→ DATA PROVIDED:

- - - - - - -

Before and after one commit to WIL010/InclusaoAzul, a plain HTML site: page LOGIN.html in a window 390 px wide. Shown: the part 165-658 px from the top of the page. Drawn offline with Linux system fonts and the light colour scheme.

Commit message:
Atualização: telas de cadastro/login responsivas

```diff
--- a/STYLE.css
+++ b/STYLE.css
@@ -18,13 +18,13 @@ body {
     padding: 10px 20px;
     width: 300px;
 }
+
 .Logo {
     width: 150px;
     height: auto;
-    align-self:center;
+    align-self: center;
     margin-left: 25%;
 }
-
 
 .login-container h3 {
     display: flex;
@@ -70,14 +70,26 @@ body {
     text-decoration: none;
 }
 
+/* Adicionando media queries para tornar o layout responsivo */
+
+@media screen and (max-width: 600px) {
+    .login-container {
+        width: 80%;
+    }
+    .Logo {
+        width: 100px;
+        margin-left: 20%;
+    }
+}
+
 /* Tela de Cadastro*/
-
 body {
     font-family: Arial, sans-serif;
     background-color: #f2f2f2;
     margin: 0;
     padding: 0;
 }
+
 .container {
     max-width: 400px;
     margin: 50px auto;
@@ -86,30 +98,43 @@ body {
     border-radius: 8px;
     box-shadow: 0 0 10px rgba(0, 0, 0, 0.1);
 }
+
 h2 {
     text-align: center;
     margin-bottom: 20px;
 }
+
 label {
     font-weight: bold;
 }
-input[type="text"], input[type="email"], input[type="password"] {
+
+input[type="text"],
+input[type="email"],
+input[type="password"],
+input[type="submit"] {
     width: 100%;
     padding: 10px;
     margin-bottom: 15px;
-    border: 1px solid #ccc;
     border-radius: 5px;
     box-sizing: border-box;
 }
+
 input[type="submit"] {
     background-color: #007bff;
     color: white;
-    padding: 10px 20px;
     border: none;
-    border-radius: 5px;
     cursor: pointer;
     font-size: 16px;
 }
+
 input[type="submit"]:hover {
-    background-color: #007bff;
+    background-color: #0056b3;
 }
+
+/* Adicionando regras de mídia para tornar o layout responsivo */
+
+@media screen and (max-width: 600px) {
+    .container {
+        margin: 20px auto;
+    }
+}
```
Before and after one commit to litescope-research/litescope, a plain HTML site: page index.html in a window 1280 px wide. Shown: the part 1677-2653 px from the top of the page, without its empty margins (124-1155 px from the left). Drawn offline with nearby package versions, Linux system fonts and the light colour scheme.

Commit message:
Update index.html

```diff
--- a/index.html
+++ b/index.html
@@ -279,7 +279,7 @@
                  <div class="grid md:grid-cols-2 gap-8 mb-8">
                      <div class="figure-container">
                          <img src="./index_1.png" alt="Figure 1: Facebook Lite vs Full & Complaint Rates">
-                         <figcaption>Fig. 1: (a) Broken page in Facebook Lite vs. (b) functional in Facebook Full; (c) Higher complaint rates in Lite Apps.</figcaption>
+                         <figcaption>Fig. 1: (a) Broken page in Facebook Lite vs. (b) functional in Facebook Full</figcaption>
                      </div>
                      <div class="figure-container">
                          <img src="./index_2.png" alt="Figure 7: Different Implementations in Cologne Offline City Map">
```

- - - - - - -

→ PROBLEM TO SOLVE:
Copy out the material in its entirety. Keep it exact.

→ SOLUTION BELOW:
Before and after one commit to WIL010/InclusaoAzul, a plain HTML site: page LOGIN.html in a window 390 px wide. Shown: the part 165-658 px from the top of the page. Drawn offline with Linux system fonts and the light colour scheme.

Commit message:
Atualização: telas de cadastro/login responsivas

```diff
--- a/STYLE.css
+++ b/STYLE.css
@@ -18,13 +18,13 @@ body {
     padding: 10px 20px;
     width: 300px;
 }
+
 .Logo {
     width: 150px;
     height: auto;
-    align-self:center;
+    align-self: center;
     margin-left: 25%;
 }
-
 
 .login-container h3 {
     display: flex;
@@ -70,14 +70,26 @@ body {
     text-decoration: none;
 }
 
+/* Adicionando media queries para tornar o layout responsivo */
+
+@media screen and (max-width: 600px) {
+    .login-container {
+        width: 80%;
+    }
+    .Logo {
+        width: 100px;
+        margin-left: 20%;
+    }
+}
+
 /* Tela de Cadastro*/
-
 body {
     font-family: Arial, sans-serif;
     background-color: #f2f2f2;
     margin: 0;
     padding: 0;
 }
+
 .container {
     max-width: 400px;
     margin: 50px auto;
@@ -86,30 +98,43 @@ body {
     border-radius: 8px;
     box-shadow: 0 0 10px rgba(0, 0, 0, 0.1);
 }
+
 h2 {
     text-align: center;
     margin-bottom: 20px;
 }
+
 label {
     font-weight: bold;
 }
-input[type="text"], input[type="email"], input[type="password"] {
+
+input[type="text"],
+input[type="email"],
+input[type="password"],
+input[type="submit"] {
     width: 100%;
     padding: 10px;
     margin-bottom: 15px;
-    border: 1px solid #ccc;
     border-radius: 5px;
     box-sizing: border-box;
 }
+
 input[type="submit"] {
     background-color: #007bff;
     color: white;
-    padding: 10px 20px;
     border: none;
-    border-radius: 5px;
     cursor: pointer;
     font-size: 16px;
 }
+
 input[type="submit"]:hover {
-    background-color: #007bff;
+    background-color: #0056b3;
 }
+
+/* Adicionando regras de mídia para tornar o layout responsivo */
+
+@media screen and (max-width: 600px) {
+    .container {
+        margin: 20px auto;
+    }
+}
```
Before and after one commit to litescope-research/litescope, a plain HTML site: page index.html in a window 1280 px wide. Shown: the part 1677-2653 px from the top of the page, without its empty margins (124-1155 px from the left). Drawn offline with nearby package versions, Linux system fonts and the light colour scheme.

Commit message:
Update index.html

```diff
--- a/index.html
+++ b/index.html
@@ -279,7 +279,7 @@
                  <div class="grid md:grid-cols-2 gap-8 mb-8">
                      <div class="figure-container">
                          <img src="./index_1.png" alt="Figure 1: Facebook Lite vs Full & Complaint Rates">
-                         <figcaption>Fig. 1: (a) Broken page in Facebook Lite vs. (b) functional in Facebook Full; (c) Higher complaint rates in Lite Apps.</figcaption>
+                         <figcaption>Fig. 1: (a) Broken page in Facebook Lite vs. (b) functional in Facebook Full</figcaption>
                      </div>
                      <div class="figure-container">
                          <img src="./index_2.png" alt="Figure 7: Different Implementations in Cologne Offline City Map">
```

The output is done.